- [What you should do] Count every line of these entries that holds the word "object", and reply with the number only.

- [Record extracts]
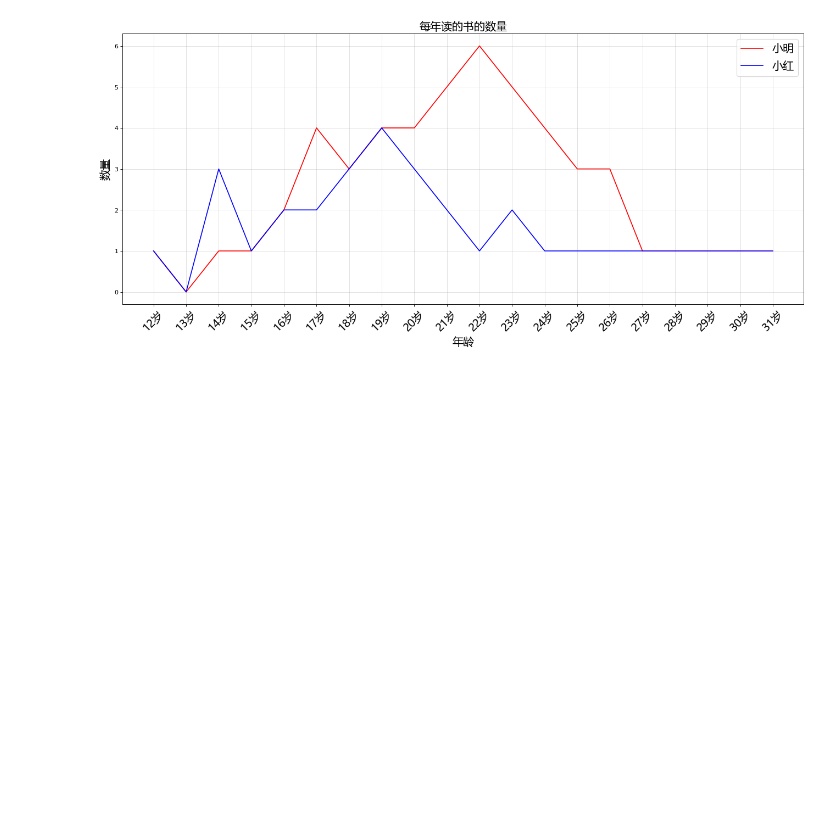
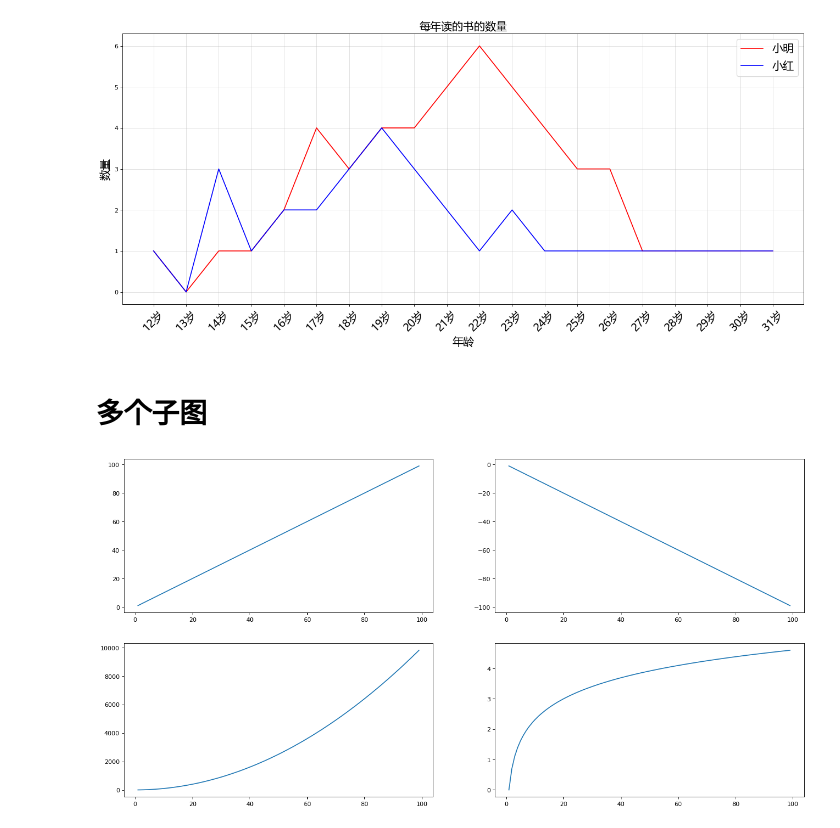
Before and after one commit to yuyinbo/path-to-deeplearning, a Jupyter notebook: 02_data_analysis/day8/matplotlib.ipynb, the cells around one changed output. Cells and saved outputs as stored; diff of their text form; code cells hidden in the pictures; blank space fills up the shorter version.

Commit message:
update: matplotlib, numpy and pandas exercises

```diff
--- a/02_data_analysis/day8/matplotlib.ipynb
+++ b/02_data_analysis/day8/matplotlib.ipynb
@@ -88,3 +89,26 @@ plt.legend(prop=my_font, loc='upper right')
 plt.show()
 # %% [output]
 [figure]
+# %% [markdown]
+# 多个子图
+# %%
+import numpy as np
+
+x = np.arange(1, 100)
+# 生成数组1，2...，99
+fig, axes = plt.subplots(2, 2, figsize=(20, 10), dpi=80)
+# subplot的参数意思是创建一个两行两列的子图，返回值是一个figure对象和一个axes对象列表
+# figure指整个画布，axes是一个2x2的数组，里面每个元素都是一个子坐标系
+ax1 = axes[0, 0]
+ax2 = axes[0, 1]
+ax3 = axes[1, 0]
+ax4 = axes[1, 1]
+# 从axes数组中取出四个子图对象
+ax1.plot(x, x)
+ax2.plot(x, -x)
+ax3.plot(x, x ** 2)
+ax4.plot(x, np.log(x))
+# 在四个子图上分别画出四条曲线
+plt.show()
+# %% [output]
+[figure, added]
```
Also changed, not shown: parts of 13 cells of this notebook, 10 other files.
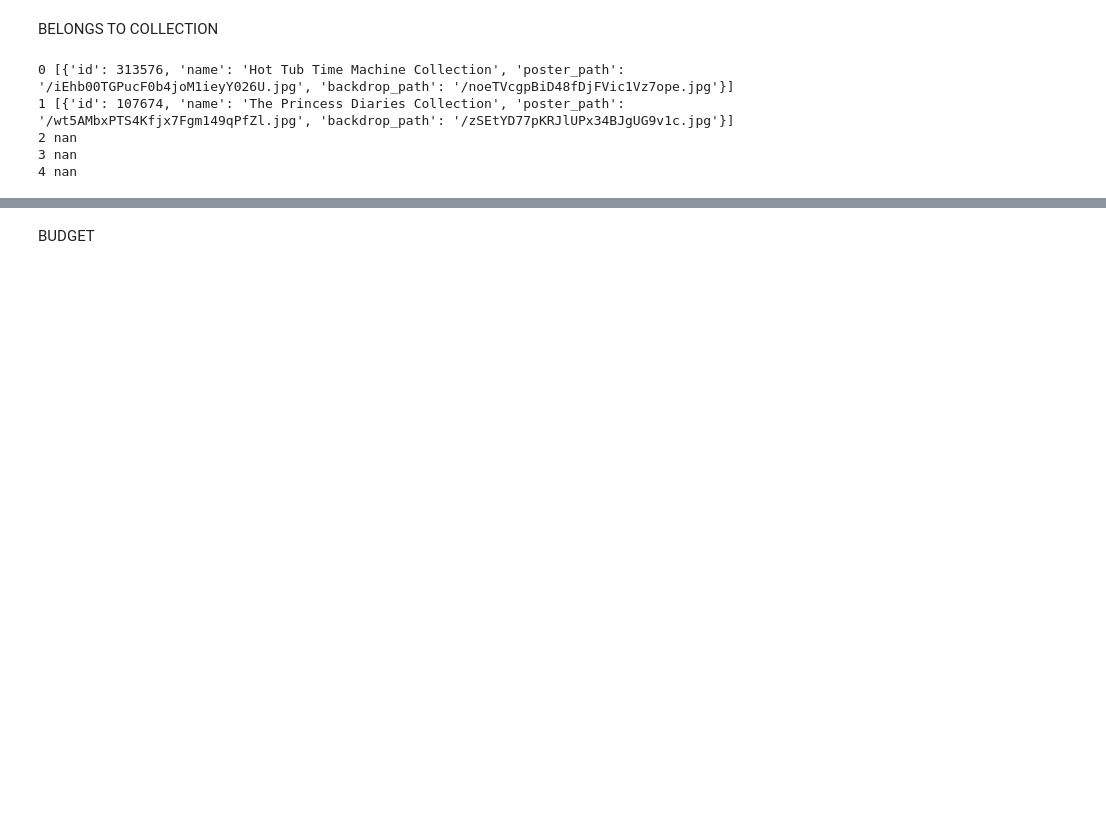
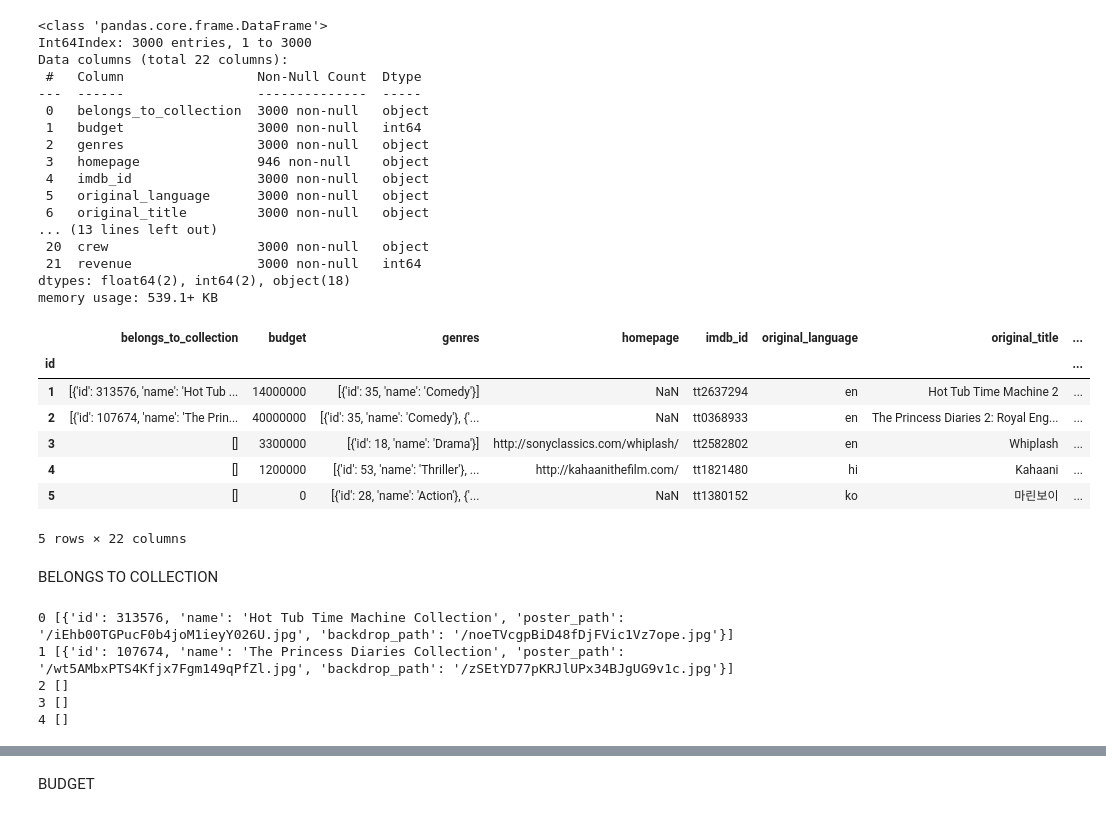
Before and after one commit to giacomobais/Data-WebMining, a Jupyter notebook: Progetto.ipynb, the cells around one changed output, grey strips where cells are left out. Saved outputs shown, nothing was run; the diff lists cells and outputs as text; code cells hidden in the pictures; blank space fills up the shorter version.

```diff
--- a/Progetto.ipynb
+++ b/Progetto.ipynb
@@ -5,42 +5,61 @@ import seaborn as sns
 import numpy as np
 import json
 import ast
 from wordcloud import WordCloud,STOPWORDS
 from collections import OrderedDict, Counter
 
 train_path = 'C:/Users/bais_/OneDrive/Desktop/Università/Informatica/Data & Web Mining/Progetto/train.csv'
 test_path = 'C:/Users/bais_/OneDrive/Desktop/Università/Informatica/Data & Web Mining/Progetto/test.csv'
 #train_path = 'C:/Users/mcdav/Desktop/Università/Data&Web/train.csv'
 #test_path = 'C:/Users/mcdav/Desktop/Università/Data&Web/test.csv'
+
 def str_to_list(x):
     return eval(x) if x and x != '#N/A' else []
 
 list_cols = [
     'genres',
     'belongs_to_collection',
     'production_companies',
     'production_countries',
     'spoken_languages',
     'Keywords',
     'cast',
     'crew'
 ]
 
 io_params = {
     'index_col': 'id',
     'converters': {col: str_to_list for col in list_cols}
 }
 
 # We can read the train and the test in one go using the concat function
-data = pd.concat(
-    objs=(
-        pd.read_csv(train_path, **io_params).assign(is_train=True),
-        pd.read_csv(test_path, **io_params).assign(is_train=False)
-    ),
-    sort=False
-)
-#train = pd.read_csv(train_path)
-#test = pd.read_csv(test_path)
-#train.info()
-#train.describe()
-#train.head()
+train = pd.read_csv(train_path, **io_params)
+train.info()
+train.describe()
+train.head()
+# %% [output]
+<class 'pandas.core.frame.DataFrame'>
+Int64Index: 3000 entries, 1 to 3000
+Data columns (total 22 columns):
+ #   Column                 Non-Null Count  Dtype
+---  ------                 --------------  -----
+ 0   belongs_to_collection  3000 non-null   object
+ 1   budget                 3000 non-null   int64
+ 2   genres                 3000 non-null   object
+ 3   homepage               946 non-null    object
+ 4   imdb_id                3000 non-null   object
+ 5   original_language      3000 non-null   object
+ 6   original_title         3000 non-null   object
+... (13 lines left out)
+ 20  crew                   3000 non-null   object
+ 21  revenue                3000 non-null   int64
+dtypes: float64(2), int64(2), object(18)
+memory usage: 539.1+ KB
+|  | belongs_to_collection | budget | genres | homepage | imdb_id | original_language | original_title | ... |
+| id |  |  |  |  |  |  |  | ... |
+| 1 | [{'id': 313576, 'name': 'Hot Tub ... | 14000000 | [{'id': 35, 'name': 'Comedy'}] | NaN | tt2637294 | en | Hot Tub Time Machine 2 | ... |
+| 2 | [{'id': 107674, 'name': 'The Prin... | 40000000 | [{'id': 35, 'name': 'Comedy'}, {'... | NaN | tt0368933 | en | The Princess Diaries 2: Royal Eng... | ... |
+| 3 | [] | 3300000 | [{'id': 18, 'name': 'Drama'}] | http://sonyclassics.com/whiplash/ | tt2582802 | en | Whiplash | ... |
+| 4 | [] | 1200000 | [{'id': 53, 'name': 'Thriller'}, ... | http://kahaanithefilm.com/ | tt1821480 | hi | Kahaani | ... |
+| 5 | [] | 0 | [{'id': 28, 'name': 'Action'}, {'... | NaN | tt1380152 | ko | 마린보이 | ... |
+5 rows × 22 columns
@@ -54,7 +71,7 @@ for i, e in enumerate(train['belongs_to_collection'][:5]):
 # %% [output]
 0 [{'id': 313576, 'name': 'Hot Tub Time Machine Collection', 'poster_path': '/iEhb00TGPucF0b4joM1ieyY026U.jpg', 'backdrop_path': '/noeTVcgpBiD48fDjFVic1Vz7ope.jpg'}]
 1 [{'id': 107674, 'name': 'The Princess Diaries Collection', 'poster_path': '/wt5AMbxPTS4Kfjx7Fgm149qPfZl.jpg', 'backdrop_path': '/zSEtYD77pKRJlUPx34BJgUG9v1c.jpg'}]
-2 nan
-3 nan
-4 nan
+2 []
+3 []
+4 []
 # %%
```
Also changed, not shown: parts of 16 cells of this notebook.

- [Exercise answer] 8